I first saw this book at the library in Omaha, Nebraska. I filed it away for future reference, as I was overwhelmed with other books at the time. Recently, while looking through some notes of mine, I found the names of a couple of books, and this was among them. My hope was that it would be a captivating blend of anecdote and science, like Bill Bryson’s A Short History of Nearly Everything—which I currently use as a standard against which to compare all other “science for the masses” books.
Boy, was I disappointed. This isn’t to say that Bodanis is a bad writer, or that his book was poorly researched, or anything of that nature. But the actual science in this book was so sparse that it fell short of, say, an episode of Bill Nye the Science Guy.
Perhaps I missed the point. The book claims to be a history of electricity, and I suppose it is, in the sense that it’s comprised almost entirely of short biographies of important people in the development of electronics (Henry, Hertz, Marconi, Watt, Thomson, &c). Still, its treatment of how electricity actually works is limited to vague phrases like “force fields.” Sometimes, Bodanis got so involved in telling a peripheral story (like the bombing of Hamburg, which was possible because of technical issues with German radar) that he completely forgot what he was talking about in the first place, and then have to work in another seemingly random reference to the topic (“the invisible beams made the loose electrons in the bombers’ wings shake and shimmy”). And therein lies my frustration: I had hoped for decent science, and I got “electricity as it might be explained to a child.”
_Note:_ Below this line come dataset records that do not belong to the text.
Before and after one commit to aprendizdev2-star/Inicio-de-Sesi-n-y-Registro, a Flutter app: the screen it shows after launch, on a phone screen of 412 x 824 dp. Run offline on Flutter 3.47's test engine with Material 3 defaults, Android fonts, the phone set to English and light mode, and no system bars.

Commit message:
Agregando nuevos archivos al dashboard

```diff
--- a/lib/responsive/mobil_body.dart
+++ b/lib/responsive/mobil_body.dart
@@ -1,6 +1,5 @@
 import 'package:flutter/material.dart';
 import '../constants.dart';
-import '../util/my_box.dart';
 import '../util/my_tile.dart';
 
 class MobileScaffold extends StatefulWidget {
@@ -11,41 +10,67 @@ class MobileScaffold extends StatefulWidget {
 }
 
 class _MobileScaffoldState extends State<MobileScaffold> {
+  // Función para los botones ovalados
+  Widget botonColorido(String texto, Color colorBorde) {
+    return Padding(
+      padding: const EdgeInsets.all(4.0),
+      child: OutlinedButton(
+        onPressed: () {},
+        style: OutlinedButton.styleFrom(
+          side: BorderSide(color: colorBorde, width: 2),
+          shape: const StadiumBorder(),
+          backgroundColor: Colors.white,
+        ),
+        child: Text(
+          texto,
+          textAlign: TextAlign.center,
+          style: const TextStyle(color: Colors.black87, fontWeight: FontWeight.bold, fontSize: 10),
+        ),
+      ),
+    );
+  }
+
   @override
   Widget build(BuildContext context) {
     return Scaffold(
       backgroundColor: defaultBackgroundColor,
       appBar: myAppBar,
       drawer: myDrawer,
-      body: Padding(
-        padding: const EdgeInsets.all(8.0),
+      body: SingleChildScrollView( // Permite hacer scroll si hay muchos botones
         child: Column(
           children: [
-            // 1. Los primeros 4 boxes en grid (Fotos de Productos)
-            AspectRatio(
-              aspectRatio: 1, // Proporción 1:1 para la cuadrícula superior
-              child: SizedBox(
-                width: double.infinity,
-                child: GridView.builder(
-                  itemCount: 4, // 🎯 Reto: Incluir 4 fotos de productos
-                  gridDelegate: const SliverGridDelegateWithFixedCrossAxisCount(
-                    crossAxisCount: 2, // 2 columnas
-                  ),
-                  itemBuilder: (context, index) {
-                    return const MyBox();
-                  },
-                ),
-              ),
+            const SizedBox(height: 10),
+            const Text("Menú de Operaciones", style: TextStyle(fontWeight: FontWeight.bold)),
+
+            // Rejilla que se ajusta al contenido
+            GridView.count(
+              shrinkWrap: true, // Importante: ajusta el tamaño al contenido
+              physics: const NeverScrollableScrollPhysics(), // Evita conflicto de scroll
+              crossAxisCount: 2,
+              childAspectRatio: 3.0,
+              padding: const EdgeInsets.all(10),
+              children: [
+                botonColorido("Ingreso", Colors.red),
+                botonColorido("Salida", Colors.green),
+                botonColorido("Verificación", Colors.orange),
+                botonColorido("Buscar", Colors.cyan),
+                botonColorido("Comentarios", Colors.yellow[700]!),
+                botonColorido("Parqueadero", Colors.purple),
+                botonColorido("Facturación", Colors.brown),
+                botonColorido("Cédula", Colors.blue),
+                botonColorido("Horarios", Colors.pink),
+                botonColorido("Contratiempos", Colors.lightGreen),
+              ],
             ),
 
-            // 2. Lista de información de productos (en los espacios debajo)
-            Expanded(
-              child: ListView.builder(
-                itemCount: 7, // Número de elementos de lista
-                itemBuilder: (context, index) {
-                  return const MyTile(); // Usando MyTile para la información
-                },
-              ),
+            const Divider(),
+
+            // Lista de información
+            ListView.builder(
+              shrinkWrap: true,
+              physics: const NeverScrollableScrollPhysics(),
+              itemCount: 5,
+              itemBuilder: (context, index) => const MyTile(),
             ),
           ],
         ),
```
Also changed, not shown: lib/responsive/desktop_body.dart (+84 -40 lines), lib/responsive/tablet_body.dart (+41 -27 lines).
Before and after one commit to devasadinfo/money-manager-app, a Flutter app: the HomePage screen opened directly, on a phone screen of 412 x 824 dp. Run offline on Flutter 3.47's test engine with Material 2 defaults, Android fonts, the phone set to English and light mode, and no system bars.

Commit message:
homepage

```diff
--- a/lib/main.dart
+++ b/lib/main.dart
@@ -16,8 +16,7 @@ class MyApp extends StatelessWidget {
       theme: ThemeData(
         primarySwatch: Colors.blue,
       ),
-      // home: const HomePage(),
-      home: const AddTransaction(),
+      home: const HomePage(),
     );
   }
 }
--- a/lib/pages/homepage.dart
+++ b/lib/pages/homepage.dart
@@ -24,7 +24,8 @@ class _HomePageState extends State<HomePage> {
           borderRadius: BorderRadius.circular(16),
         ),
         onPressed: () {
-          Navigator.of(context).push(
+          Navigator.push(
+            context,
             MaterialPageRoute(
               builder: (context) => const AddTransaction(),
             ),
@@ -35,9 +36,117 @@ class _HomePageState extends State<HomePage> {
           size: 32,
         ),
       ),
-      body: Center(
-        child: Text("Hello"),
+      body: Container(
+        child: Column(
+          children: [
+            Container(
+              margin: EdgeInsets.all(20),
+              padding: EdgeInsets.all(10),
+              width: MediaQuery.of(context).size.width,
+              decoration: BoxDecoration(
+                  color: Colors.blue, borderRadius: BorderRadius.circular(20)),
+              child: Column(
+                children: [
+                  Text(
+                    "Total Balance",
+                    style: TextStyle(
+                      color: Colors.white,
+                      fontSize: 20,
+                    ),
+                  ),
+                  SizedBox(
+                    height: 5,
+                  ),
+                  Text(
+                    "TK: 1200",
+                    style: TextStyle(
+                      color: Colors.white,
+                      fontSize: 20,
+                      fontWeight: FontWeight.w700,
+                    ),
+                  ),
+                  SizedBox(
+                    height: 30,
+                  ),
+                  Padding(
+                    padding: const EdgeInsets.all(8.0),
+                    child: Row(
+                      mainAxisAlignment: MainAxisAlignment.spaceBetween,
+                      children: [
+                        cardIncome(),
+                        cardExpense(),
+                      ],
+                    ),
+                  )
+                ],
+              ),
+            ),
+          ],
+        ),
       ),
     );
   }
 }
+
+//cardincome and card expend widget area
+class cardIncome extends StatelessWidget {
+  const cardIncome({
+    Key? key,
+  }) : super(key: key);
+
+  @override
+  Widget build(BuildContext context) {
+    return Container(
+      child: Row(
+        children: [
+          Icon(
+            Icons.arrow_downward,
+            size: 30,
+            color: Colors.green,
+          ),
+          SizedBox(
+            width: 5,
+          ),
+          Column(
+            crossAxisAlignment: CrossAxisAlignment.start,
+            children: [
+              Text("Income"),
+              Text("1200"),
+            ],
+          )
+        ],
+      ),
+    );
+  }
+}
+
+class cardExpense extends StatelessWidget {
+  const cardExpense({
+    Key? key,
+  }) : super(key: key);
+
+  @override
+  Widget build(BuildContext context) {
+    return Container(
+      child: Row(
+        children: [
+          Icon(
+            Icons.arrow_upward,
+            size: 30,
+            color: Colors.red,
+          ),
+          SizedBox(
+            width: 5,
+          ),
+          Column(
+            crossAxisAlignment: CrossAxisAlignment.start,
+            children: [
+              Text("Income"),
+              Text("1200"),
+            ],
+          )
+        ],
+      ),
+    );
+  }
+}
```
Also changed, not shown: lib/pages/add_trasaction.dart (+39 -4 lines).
Maybe it’s your thing. The anecdotes were interesting enough, I suppose, so if you don’t want any specifics as to the electrical phenomenon itself, you may just get a kick out of this book. It’s a laughably easy read: less than 300 pages of big type in a hardcover book the size of a mass market paperback. I finished it in a few hours, though I must admit that I was barely paying attention by the end. Meh.